28 Jul 2005
TL;DR: In this article, the authors focus on the properties of quantum dots and their ability to join the dots into complex assemblies creates many opportunities for scientific discovery, such as the ability of joining the dots to complex assemblies.
Abstract: Current research into semiconductor clusters is focused on the properties of quantum dots-fragments of semiconductor consisting of hundreds to many thousands of atoms-with the bulk bonding geometry and with surface states eliminated by enclosure in a material that has a larger band gap. Quantum dots exhibit strongly size-dependent optical and electrical properties. The ability to join the dots into complex assemblies creates many opportunities for scientific discovery.
23 Jun 2007-Chemical Reviews
25 Mar 2005-Chemical Reviews
TL;DR: Highly luminescent semiconductor quantum dots (zinc sulfide-capped cadmium selenide) have been covalently coupled to biomolecules for use in ultrasensitive biological detection and these nanometer-sized conjugates are water-soluble and biocompatible.

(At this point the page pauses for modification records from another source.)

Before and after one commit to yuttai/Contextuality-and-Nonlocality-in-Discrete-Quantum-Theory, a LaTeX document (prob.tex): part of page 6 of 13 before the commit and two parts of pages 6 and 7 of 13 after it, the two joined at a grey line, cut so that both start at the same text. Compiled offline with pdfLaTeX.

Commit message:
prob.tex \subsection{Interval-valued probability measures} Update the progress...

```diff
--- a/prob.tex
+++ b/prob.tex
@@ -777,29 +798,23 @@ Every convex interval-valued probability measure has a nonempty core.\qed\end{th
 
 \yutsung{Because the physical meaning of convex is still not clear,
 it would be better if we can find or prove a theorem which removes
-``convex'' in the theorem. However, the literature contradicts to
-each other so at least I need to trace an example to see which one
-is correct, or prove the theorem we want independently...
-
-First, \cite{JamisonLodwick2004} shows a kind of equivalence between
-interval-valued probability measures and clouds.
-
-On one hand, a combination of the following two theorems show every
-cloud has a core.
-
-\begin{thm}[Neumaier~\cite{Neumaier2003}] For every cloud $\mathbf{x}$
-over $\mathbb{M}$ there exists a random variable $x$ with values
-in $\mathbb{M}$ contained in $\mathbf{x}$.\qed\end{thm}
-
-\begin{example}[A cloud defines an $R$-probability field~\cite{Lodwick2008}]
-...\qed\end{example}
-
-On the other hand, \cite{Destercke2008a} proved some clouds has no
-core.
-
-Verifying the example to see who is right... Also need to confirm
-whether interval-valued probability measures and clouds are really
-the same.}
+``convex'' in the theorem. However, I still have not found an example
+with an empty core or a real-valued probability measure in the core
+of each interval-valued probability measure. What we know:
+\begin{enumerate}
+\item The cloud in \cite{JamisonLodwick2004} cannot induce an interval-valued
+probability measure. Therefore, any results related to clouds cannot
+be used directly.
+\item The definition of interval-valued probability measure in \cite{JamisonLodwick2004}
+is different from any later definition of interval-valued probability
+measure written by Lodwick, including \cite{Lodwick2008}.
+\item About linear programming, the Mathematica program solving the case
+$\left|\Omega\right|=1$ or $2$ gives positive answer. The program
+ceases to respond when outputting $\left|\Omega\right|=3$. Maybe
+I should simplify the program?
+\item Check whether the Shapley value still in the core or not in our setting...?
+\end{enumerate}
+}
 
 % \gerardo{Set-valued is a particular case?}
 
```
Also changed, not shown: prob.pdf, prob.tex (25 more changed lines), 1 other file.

Abstract: Highly luminescent semiconductor quantum dots (zinc sulfide-capped cadmium selenide) have been covalently coupled to biomolecules for use in ultrasensitive biological detection. In comparison with organic dyes such as rhodamine, this class of luminescent labels is 20 times as bright, 100 times as stable against photobleaching, and one-third as wide in spectral linewidth. These nanometer-sized conjugates are water-soluble and biocompatible. Quantum dots that were labeled with the protein transferrin underwent receptor-mediated endocytosis in cultured HeLa cells, and those dots that were labeled with immunomolecules recognized specific antibodies or antigens.